Exercise brief: Retype every entry below without any change.

Available data:
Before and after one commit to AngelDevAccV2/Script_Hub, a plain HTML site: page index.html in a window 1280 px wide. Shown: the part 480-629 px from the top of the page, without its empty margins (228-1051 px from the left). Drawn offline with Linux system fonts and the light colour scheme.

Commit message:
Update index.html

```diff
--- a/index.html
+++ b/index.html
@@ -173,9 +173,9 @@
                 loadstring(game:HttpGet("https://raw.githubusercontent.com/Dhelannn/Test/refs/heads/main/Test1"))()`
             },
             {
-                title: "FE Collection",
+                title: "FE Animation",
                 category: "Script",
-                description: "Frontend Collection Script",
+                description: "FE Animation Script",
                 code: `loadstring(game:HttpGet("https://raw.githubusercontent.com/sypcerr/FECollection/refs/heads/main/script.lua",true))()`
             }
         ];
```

Finished exercise:
Before and after one commit to AngelDevAccV2/Script_Hub, a plain HTML site: page index.html in a window 1280 px wide. Shown: the part 480-629 px from the top of the page, without its empty margins (228-1051 px from the left). Drawn offline with Linux system fonts and the light colour scheme.

Commit message:
Update index.html

```diff
--- a/index.html
+++ b/index.html
@@ -173,9 +173,9 @@
                 loadstring(game:HttpGet("https://raw.githubusercontent.com/Dhelannn/Test/refs/heads/main/Test1"))()`
             },
             {
-                title: "FE Collection",
+                title: "FE Animation",
                 category: "Script",
-                description: "Frontend Collection Script",
+                description: "FE Animation Script",
                 code: `loadstring(game:HttpGet("https://raw.githubusercontent.com/sypcerr/FECollection/refs/heads/main/script.lua",true))()`
             }
         ];
```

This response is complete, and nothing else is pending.